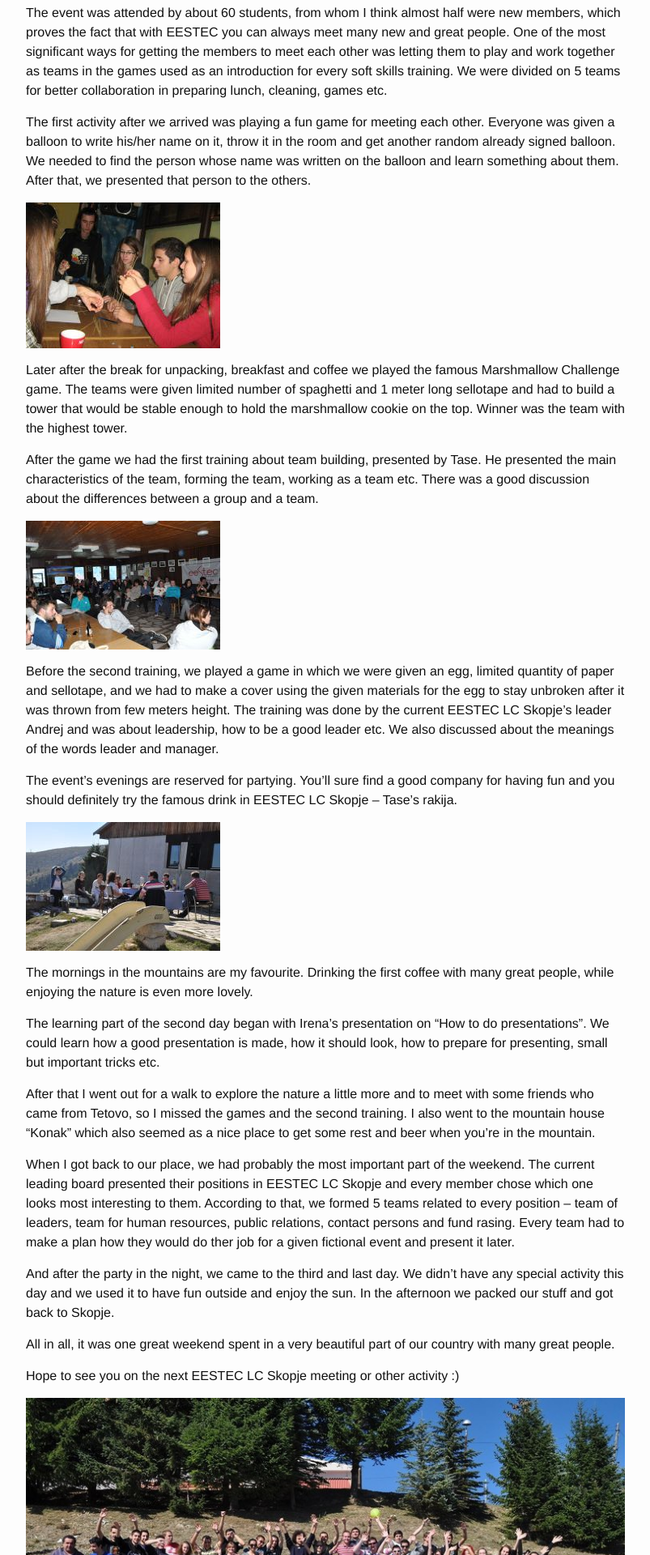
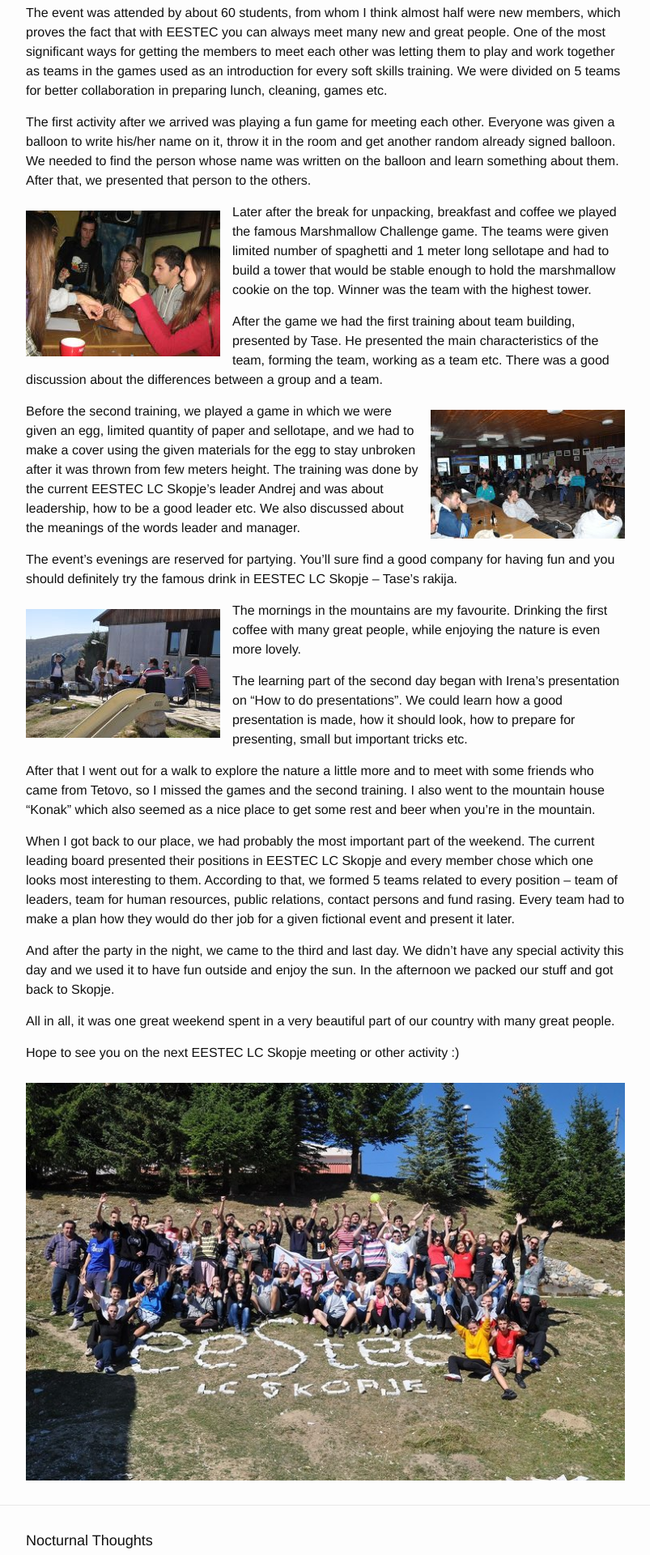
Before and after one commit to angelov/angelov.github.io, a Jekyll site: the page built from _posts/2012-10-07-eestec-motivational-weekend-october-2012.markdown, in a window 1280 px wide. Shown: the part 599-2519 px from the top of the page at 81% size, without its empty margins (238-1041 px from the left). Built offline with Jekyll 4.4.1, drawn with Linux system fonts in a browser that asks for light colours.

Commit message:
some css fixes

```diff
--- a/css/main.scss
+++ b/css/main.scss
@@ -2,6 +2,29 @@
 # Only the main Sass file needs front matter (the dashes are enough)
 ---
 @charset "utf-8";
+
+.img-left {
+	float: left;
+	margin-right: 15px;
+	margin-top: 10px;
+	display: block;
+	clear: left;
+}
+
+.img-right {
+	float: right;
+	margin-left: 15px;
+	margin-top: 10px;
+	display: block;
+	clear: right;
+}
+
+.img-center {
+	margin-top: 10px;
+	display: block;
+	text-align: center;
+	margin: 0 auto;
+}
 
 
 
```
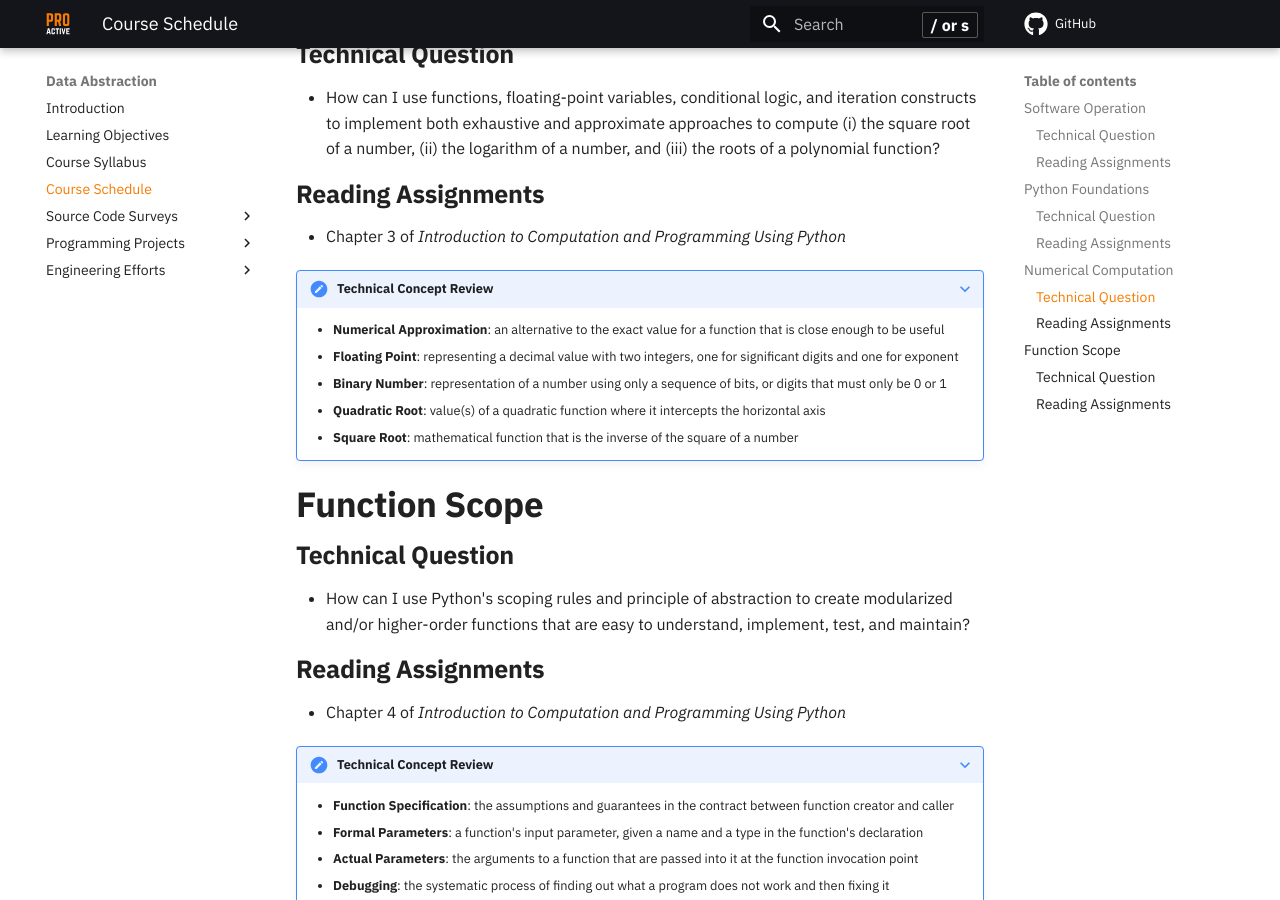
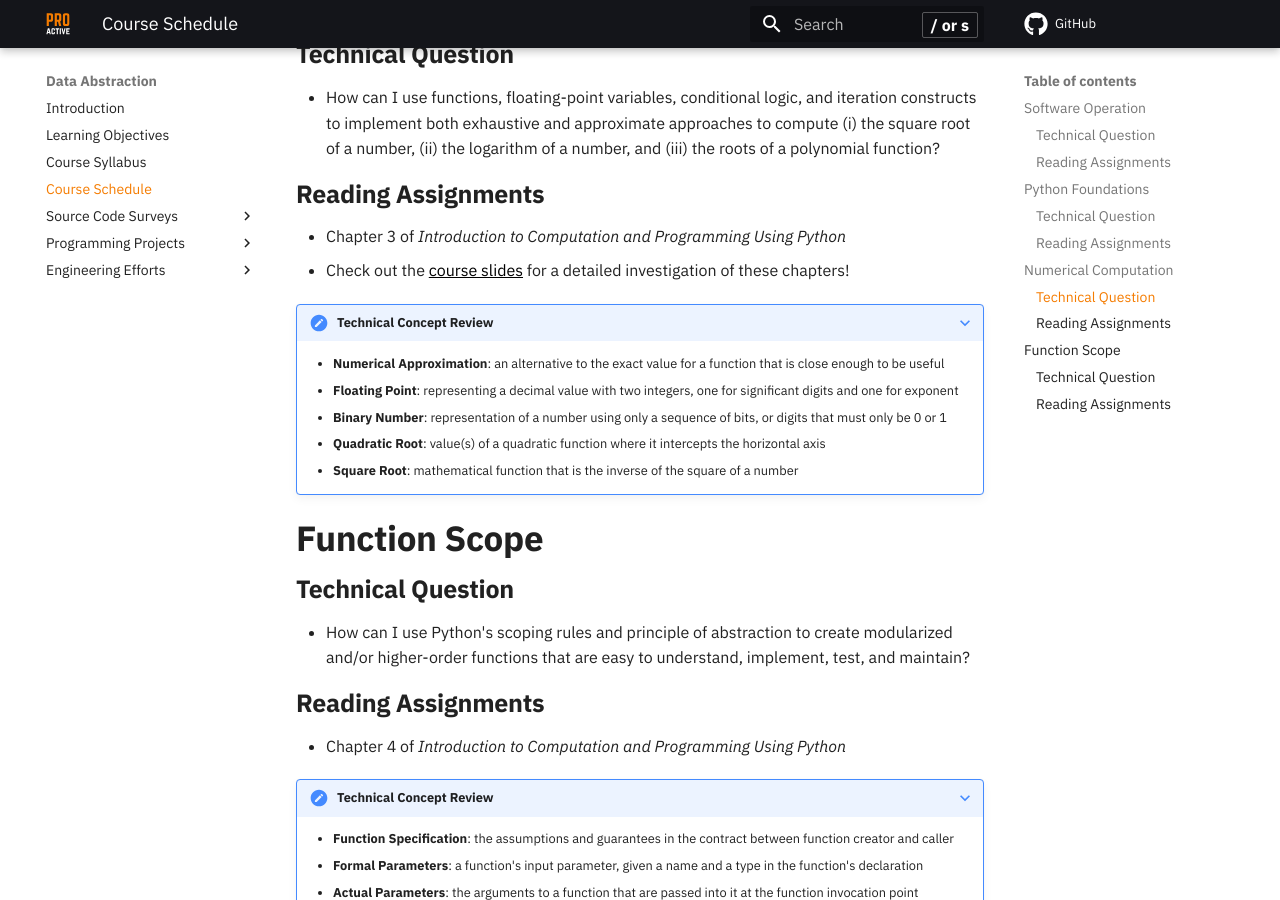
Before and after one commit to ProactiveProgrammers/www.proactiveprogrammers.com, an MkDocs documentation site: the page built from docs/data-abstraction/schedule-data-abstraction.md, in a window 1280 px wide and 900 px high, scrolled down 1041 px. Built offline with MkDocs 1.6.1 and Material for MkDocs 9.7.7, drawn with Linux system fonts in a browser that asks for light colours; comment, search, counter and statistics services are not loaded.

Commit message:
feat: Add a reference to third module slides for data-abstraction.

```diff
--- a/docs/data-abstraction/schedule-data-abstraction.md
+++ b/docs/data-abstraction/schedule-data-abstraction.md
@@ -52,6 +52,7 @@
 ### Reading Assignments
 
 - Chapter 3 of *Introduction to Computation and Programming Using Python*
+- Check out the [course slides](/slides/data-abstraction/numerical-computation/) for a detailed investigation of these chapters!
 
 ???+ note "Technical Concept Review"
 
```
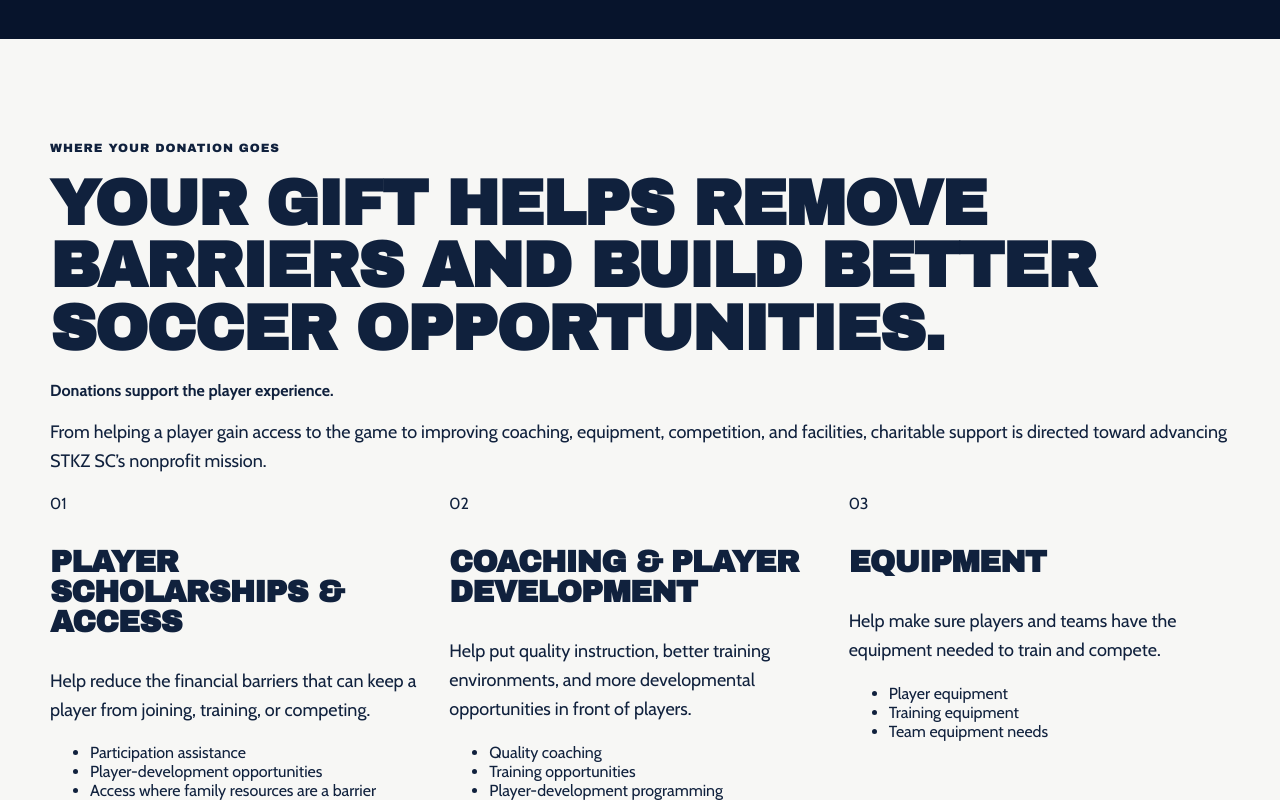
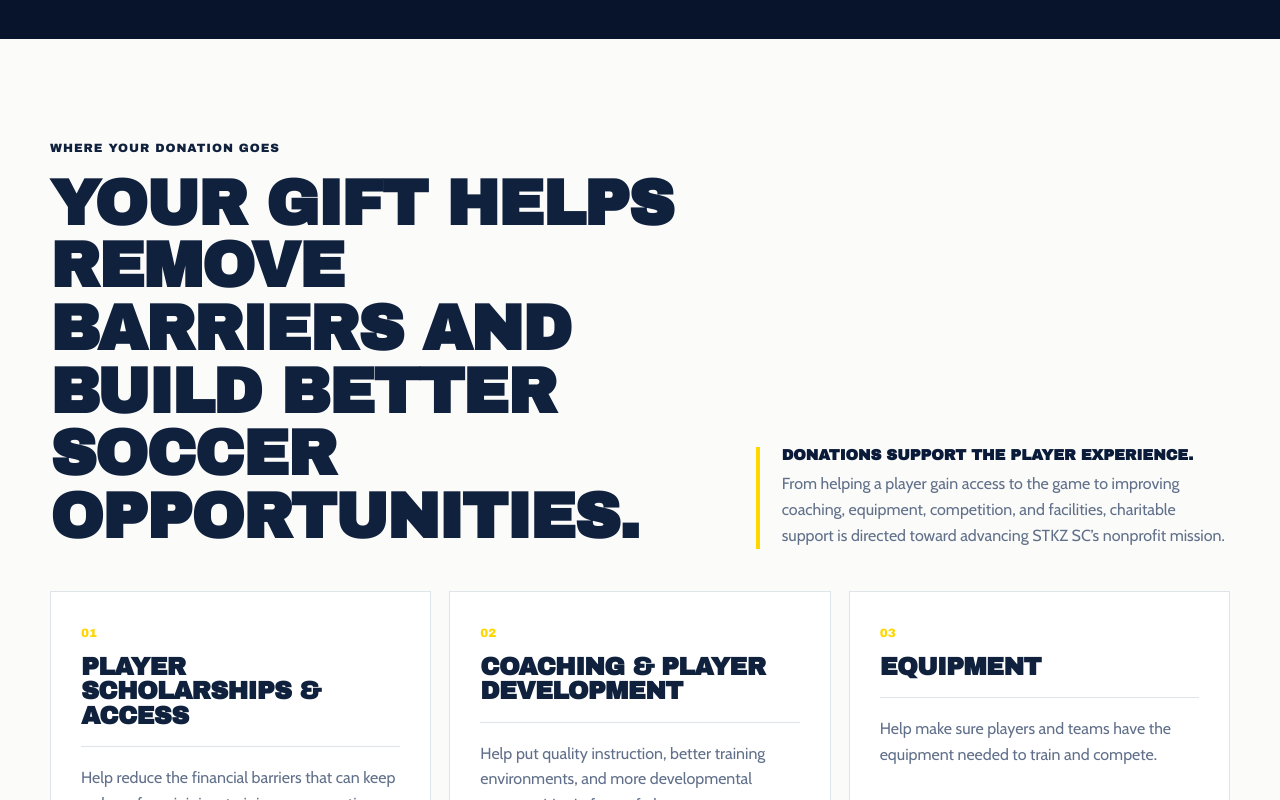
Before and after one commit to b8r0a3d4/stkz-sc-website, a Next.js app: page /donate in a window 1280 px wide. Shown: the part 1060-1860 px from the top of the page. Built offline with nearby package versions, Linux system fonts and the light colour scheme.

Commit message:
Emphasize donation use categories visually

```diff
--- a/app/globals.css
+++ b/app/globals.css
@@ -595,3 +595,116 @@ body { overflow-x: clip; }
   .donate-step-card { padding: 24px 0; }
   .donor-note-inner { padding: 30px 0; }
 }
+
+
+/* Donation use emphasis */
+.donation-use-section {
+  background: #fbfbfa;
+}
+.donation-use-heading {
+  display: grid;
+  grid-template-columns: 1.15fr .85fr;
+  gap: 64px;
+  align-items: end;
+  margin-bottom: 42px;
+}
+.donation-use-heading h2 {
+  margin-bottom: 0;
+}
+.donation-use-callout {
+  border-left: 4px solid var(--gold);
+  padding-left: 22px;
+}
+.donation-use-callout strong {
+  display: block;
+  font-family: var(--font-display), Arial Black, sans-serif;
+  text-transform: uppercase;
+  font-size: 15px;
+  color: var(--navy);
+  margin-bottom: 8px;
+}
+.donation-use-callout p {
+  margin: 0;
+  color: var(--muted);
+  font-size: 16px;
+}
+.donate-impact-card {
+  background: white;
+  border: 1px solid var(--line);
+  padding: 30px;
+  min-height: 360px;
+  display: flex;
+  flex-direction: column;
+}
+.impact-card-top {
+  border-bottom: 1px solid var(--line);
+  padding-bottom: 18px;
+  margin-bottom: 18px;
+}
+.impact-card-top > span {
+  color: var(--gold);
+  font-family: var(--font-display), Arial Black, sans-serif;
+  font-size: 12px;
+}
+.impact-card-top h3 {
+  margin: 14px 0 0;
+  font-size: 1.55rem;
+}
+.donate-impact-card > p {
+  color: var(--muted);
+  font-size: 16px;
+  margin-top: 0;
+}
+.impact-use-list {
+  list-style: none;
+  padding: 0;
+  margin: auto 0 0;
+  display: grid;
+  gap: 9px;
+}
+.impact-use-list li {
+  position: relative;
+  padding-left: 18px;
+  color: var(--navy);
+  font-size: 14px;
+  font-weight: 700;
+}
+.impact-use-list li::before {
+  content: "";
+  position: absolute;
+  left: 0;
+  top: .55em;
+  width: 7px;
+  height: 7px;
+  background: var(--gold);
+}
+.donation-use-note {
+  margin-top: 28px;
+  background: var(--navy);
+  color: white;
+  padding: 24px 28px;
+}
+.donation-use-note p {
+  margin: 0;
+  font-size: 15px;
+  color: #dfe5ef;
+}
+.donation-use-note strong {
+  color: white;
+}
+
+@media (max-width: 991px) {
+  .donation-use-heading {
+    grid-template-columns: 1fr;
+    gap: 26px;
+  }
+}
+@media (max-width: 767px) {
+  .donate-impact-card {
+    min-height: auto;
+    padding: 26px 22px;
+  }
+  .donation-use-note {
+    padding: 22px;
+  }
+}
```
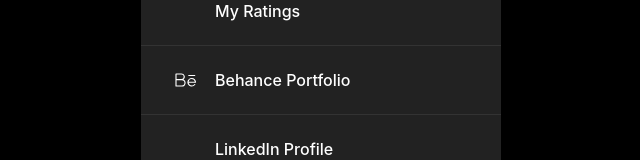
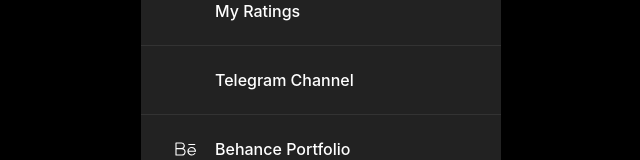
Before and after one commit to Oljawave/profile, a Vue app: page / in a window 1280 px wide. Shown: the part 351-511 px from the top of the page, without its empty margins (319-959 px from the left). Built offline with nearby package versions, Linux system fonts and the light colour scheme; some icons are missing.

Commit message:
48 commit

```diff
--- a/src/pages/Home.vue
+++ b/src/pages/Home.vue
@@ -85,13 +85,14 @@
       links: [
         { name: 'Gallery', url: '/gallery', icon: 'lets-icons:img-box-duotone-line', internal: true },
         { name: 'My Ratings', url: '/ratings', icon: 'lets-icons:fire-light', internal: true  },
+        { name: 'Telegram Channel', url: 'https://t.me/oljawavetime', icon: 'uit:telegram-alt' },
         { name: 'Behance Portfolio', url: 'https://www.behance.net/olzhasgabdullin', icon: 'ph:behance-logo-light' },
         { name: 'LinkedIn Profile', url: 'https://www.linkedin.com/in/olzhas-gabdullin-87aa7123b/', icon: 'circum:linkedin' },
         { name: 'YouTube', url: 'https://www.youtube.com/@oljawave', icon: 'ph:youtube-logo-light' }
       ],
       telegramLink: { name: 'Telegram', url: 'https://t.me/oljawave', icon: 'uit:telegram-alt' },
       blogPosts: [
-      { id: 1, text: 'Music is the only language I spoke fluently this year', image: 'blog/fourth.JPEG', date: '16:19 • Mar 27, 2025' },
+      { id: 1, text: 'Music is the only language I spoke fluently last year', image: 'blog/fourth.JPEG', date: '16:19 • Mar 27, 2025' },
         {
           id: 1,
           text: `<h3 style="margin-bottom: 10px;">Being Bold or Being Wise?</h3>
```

Activity: Using the material above, gather every line that includes "part".

Answer to the exercise:
Before and after one commit to angelov/angelov.github.io, a Jekyll site: the page built from _posts/2012-10-07-eestec-motivational-weekend-october-2012.markdown, in a window 1280 px wide. Shown: the part 599-2519 px from the top of the page at 81% size, without its empty margins (238-1041 px from the left). Built offline with Jekyll 4.4.1, drawn with Linux system fonts in a browser that asks for light colours.
Before and after one commit to b8r0a3d4/stkz-sc-website, a Next.js app: page /donate in a window 1280 px wide. Shown: the part 1060-1860 px from the top of the page. Built offline with nearby package versions, Linux system fonts and the light colour scheme.
Before and after one commit to Oljawave/profile, a Vue app: page / in a window 1280 px wide. Shown: the part 351-511 px from the top of the page, without its empty margins (319-959 px from the left). Built offline with nearby package versions, Linux system fonts and the light colour scheme; some icons are missing.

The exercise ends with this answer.